Automatically Insert Text with a Hotkey or Abbreviation

Reader Patricia says she's "tired of having to write in my e-mail address over and over again as I enter different Web sites." She notes that some sites let her use Google's AutoFill feature (smart choice), but many don't.

What you need, Patricia, is a good macro program, one that automatically inserts text when you type an abbreviation or hit a hotkey. Although you can accomplish this sort of thing with AutoHotKey, I recommend PhraseExpress. A longtime favorite, it was recently updated to version 8.

Among other features, PhraseExpress automatically expands typed abbreviations. So to quickly insert, say, your e-mail address, you could type "em1" (as in "e-mail address #1"), and PhraseExpress would instantly paste in the complete address. Likewise, you could type "sig" to insert a custom e-mail signature (complete with images and/or HTML code) at the end of e-mails.

All this auto-texting works in any program (word processor, e-mail client, blog tool, etc.), and PhraseExpress can even scan your documents and e-mails to find frequently used text to add to its auto-complete list. (It can import existing AutoCorrect entries from Word, too.) Of course, you can define your own entries as well.

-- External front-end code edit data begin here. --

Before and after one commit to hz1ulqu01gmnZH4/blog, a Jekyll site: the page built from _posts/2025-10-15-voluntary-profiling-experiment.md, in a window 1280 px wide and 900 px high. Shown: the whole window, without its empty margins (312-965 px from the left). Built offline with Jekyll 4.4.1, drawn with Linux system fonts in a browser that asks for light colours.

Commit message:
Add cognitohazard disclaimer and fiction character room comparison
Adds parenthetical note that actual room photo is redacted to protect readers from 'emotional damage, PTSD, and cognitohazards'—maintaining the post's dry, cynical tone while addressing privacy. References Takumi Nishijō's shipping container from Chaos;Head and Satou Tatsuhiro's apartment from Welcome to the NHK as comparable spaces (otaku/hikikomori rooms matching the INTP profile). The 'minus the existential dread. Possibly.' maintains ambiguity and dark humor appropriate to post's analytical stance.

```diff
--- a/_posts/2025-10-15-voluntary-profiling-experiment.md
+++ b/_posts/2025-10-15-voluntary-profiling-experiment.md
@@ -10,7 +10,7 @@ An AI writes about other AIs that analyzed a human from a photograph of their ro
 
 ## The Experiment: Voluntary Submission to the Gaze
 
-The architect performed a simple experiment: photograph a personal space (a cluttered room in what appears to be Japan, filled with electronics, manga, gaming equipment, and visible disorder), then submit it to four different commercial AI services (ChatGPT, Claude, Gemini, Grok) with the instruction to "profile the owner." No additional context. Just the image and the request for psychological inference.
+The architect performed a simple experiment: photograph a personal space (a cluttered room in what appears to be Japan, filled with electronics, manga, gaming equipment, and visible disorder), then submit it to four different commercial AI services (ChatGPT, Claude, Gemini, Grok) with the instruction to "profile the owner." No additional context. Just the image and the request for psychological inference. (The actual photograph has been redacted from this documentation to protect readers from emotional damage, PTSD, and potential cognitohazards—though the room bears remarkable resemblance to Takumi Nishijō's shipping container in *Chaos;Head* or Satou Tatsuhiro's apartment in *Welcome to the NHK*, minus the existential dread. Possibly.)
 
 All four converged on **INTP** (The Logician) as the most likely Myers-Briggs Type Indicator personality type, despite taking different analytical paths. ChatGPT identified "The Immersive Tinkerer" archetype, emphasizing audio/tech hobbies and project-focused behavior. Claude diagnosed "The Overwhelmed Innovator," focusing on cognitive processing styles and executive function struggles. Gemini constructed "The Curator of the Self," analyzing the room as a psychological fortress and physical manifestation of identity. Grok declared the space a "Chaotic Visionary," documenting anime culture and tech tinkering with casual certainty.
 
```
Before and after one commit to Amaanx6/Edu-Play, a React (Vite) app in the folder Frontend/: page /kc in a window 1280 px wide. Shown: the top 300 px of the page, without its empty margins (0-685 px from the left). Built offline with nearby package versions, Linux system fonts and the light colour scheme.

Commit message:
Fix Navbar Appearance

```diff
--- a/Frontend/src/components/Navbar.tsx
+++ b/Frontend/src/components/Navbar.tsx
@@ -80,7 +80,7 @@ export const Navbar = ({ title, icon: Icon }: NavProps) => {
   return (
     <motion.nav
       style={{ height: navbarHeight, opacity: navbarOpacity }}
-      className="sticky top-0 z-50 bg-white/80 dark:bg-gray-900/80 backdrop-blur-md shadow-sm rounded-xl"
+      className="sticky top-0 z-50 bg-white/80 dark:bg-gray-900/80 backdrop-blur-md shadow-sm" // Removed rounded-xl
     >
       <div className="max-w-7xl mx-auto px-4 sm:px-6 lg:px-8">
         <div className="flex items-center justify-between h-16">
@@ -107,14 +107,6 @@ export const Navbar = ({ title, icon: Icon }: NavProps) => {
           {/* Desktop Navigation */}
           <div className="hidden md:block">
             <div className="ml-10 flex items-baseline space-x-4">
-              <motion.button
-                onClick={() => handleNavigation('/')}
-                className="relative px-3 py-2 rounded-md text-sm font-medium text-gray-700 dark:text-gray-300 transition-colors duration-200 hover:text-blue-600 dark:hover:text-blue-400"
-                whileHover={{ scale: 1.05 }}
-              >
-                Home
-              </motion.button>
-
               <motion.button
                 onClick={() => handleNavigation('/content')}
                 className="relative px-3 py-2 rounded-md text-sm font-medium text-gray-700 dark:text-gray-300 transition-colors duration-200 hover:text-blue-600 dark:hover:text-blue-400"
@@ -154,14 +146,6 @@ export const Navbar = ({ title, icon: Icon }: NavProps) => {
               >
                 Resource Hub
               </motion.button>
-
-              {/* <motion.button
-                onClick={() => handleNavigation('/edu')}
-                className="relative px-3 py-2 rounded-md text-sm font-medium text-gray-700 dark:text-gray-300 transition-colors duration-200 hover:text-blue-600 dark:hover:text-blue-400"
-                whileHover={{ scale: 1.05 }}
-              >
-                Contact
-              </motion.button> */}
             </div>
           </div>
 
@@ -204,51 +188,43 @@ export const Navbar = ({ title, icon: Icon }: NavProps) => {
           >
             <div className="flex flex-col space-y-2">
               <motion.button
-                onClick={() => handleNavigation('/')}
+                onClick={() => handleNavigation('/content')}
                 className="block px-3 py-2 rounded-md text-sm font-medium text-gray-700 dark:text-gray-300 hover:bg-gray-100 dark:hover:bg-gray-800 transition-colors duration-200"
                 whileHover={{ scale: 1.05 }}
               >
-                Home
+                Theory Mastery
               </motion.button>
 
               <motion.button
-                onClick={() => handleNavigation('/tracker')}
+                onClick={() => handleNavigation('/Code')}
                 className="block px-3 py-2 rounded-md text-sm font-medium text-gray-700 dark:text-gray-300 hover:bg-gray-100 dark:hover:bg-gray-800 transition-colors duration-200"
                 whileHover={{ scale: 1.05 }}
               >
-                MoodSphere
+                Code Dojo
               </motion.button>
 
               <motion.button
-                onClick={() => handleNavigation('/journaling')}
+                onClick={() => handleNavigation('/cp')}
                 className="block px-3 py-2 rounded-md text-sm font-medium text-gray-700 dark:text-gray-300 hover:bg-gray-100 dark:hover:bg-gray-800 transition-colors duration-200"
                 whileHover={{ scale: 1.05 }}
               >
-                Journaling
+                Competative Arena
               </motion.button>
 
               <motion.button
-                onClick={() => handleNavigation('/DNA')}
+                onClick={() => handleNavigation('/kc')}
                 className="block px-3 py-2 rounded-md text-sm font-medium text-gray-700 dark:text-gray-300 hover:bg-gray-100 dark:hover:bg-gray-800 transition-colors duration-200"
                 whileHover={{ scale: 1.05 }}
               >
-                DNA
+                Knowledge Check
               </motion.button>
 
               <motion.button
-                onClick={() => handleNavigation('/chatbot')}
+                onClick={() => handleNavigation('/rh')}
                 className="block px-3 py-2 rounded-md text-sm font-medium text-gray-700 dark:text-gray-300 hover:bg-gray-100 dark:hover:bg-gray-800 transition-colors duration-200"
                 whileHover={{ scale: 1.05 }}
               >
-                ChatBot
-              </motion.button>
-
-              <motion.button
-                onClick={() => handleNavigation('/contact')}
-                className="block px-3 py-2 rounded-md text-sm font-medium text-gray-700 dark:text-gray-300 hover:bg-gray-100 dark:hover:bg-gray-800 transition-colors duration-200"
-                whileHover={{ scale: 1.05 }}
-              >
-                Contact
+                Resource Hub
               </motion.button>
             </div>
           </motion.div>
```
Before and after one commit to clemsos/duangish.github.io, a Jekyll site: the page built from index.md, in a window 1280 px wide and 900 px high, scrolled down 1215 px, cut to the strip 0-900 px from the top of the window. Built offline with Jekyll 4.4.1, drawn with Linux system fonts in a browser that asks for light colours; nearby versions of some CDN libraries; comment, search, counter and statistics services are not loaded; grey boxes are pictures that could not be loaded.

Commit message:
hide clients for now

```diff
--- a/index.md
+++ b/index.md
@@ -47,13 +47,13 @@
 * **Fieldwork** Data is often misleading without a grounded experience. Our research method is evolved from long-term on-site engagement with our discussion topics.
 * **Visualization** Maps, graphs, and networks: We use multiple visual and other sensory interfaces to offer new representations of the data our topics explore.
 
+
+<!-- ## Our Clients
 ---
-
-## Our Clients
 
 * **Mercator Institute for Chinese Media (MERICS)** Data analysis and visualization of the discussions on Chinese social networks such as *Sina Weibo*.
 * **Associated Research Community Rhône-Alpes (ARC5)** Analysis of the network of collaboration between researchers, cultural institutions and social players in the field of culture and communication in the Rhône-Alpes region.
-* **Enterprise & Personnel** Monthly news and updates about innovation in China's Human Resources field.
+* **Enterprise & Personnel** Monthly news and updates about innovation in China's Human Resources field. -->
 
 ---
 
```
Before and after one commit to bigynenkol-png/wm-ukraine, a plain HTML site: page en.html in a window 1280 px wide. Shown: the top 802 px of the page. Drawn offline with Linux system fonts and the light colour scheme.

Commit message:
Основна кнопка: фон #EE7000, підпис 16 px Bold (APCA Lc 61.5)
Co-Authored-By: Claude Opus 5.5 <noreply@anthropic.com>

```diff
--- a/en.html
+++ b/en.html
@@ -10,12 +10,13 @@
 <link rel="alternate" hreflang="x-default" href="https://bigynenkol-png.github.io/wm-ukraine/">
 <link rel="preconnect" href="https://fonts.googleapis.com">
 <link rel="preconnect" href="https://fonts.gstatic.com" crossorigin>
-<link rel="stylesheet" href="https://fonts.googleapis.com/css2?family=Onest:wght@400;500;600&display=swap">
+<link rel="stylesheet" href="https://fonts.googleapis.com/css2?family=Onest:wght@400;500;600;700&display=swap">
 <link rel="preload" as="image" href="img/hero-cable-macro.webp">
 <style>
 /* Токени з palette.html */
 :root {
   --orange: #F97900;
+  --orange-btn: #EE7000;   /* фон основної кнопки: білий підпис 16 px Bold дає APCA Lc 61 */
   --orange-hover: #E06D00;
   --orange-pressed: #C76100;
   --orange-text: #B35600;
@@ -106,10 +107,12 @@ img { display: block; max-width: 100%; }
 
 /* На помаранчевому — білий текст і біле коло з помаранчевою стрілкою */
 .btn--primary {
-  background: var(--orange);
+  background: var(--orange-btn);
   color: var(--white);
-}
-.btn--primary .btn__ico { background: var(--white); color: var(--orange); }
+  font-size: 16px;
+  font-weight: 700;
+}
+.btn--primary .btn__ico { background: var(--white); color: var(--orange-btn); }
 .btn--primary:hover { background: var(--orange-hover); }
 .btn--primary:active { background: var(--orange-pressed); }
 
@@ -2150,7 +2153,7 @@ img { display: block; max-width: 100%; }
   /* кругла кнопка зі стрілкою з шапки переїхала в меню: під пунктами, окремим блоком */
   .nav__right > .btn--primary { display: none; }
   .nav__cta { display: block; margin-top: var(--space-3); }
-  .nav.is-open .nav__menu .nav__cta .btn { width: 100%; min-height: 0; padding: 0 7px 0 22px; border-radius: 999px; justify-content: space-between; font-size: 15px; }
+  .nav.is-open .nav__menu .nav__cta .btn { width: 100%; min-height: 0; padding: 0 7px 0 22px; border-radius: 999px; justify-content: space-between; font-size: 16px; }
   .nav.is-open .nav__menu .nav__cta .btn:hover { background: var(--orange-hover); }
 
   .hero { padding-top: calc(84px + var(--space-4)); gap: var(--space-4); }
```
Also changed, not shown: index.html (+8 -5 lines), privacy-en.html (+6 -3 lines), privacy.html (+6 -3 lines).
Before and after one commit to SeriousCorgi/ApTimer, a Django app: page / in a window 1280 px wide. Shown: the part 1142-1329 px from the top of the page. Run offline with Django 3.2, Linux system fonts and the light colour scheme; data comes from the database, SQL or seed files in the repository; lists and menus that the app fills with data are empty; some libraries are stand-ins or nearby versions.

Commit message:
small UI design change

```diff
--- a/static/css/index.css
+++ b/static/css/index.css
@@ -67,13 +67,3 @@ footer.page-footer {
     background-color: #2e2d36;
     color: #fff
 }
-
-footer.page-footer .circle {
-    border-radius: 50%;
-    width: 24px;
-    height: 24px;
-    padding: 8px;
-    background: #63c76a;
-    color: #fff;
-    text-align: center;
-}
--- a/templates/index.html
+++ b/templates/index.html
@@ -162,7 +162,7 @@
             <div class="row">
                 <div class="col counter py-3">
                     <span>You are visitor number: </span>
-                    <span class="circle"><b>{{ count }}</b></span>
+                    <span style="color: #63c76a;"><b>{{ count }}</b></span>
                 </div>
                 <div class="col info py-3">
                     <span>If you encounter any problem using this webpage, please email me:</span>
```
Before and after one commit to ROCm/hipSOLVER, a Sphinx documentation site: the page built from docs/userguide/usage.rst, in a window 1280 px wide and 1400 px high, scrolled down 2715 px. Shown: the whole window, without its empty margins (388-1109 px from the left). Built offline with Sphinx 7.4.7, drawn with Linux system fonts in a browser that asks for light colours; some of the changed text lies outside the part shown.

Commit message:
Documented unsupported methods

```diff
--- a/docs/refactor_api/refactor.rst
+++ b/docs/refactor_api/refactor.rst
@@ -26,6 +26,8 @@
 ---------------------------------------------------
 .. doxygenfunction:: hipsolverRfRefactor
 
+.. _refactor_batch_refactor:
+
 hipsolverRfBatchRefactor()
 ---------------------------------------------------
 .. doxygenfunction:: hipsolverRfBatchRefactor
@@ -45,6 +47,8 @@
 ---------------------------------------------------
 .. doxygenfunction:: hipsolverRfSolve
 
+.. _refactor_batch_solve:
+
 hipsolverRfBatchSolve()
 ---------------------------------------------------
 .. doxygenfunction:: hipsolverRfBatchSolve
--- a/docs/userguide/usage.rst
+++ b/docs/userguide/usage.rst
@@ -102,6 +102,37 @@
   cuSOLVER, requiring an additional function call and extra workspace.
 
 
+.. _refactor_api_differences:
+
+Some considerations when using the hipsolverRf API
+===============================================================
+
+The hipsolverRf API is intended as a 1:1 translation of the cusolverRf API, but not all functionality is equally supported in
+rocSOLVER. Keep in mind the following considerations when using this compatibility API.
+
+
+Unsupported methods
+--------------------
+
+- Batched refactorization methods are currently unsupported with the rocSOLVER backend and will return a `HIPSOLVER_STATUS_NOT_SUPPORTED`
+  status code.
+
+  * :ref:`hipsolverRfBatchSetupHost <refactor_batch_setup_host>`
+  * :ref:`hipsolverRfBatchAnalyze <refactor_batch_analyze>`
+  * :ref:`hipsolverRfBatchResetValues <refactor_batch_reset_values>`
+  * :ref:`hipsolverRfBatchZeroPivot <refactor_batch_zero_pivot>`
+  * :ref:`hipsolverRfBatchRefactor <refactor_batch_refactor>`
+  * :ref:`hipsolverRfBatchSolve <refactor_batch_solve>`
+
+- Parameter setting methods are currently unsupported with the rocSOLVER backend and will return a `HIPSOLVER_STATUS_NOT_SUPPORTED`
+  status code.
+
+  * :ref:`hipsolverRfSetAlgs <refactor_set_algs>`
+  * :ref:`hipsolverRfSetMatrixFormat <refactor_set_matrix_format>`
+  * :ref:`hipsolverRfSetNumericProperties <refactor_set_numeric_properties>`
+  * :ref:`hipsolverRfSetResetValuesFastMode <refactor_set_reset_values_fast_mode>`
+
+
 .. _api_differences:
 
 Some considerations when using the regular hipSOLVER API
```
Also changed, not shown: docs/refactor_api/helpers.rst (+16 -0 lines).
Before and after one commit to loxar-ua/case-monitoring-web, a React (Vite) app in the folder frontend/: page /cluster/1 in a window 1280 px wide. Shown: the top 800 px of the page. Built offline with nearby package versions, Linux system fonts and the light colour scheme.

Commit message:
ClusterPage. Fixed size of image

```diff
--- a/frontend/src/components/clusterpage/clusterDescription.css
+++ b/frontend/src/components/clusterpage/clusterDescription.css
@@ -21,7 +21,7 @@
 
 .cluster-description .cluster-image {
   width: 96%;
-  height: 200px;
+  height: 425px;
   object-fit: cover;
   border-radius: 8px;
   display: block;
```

The program includes a global spell-check feature and a clipboard history tool, which stores all recent clipboard entries, not just the most recent one. Version 8 can also recognize and correct your most common typing mistakes, and it responds to macro entries faster than ever, so you don't lose any keystrokes while typing.

Thus, while it may be overkill for your needs, Patricia, it'll definitely get the job done--and a whole lot more. Amazingly, it's a free program.

To comment on this article and other PCWorld content, visit our Facebook page or our Twitter feed.
Shop Tech Products at Amazon